START GIVEN RECORDS

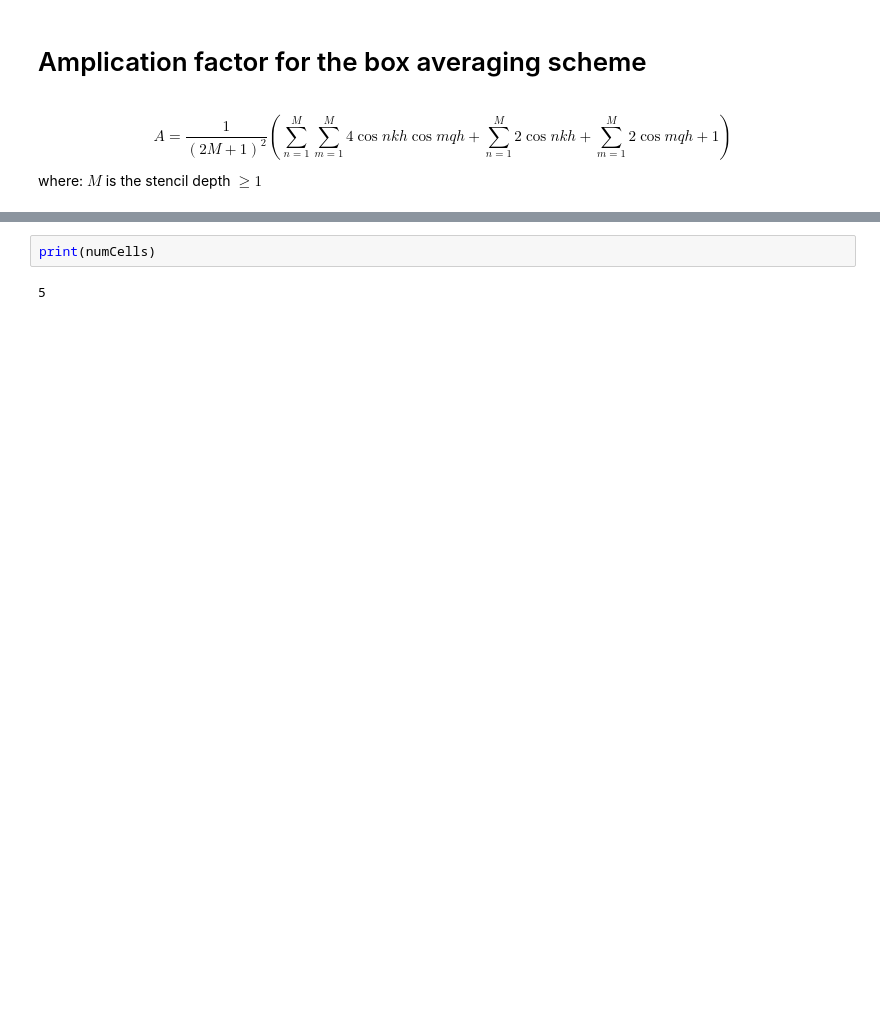
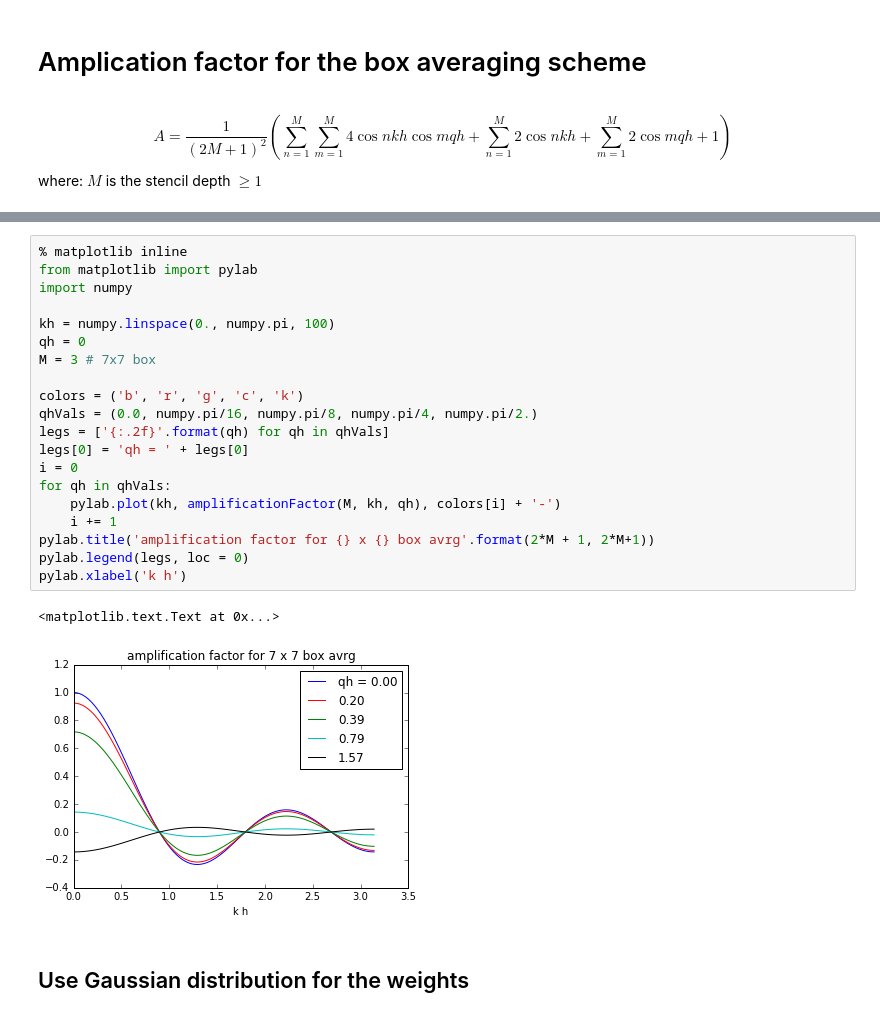
Before and after one commit to pletzer/proprecip, a Jupyter notebook: doc/boxAveragingAmplificationFactor.ipynb, the cells around one changed output, grey strips where cells are left out. Drawn from its saved outputs; the diff is of its cells as text; blank space fills up the shorter version.

Commit message:
~ trying the Gaussian weight approach

```diff
--- a/doc/boxAveragingAmplificationFactor.ipynb
+++ b/doc/boxAveragingAmplificationFactor.ipynb
@@ -37,4 +37,25 @@ pylab.xlabel('k h')
-# %%
-print(numCells)
-# %% [output]
-5
+# %%
+% matplotlib inline
+from matplotlib import pylab
+import numpy
+
+kh = numpy.linspace(0., numpy.pi, 100)
+qh = 0
+M = 3 # 7x7 box
+
+colors = ('b', 'r', 'g', 'c', 'k')
+qhVals = (0.0, numpy.pi/16, numpy.pi/8, numpy.pi/4, numpy.pi/2.)
+legs = ['{:.2f}'.format(qh) for qh in qhVals]
+legs[0] = 'qh = ' + legs[0]
+i = 0
+for qh in qhVals:
+    pylab.plot(kh, amplificationFactor(M, kh, qh), colors[i] + '-')
+    i += 1
+pylab.title('amplification factor for {} x {} box avrg'.format(2*M + 1, 2*M+1))
+pylab.legend(legs, loc = 0)
+pylab.xlabel('k h')
+# %% [output]
+<matplotlib.text.Text at 0x...>
+[figure, added]
+# %% [markdown]
+## Use Gaussian distribution for the weights
```
Also changed, not shown: parts of 3 cells of this notebook.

END GIVEN RECORDS

** YOUR INSTRUCTIONS **
Write out the data once more exactly, omitting the pictures.

** ANSWER SPACE **
Before and after one commit to pletzer/proprecip, a Jupyter notebook: doc/boxAveragingAmplificationFactor.ipynb, the cells around one changed output, grey strips where cells are left out. Drawn from its saved outputs; the diff is of its cells as text; blank space fills up the shorter version.

Commit message:
~ trying the Gaussian weight approach

```diff
--- a/doc/boxAveragingAmplificationFactor.ipynb
+++ b/doc/boxAveragingAmplificationFactor.ipynb
@@ -37,4 +37,25 @@ pylab.xlabel('k h')
-# %%
-print(numCells)
-# %% [output]
-5
+# %%
+% matplotlib inline
+from matplotlib import pylab
+import numpy
+
+kh = numpy.linspace(0., numpy.pi, 100)
+qh = 0
+M = 3 # 7x7 box
+
+colors = ('b', 'r', 'g', 'c', 'k')
+qhVals = (0.0, numpy.pi/16, numpy.pi/8, numpy.pi/4, numpy.pi/2.)
+legs = ['{:.2f}'.format(qh) for qh in qhVals]
+legs[0] = 'qh = ' + legs[0]
+i = 0
+for qh in qhVals:
+    pylab.plot(kh, amplificationFactor(M, kh, qh), colors[i] + '-')
+    i += 1
+pylab.title('amplification factor for {} x {} box avrg'.format(2*M + 1, 2*M+1))
+pylab.legend(legs, loc = 0)
+pylab.xlabel('k h')
+# %% [output]
+<matplotlib.text.Text at 0x...>
+[figure, added]
+# %% [markdown]
+## Use Gaussian distribution for the weights
```
Also changed, not shown: parts of 3 cells of this notebook.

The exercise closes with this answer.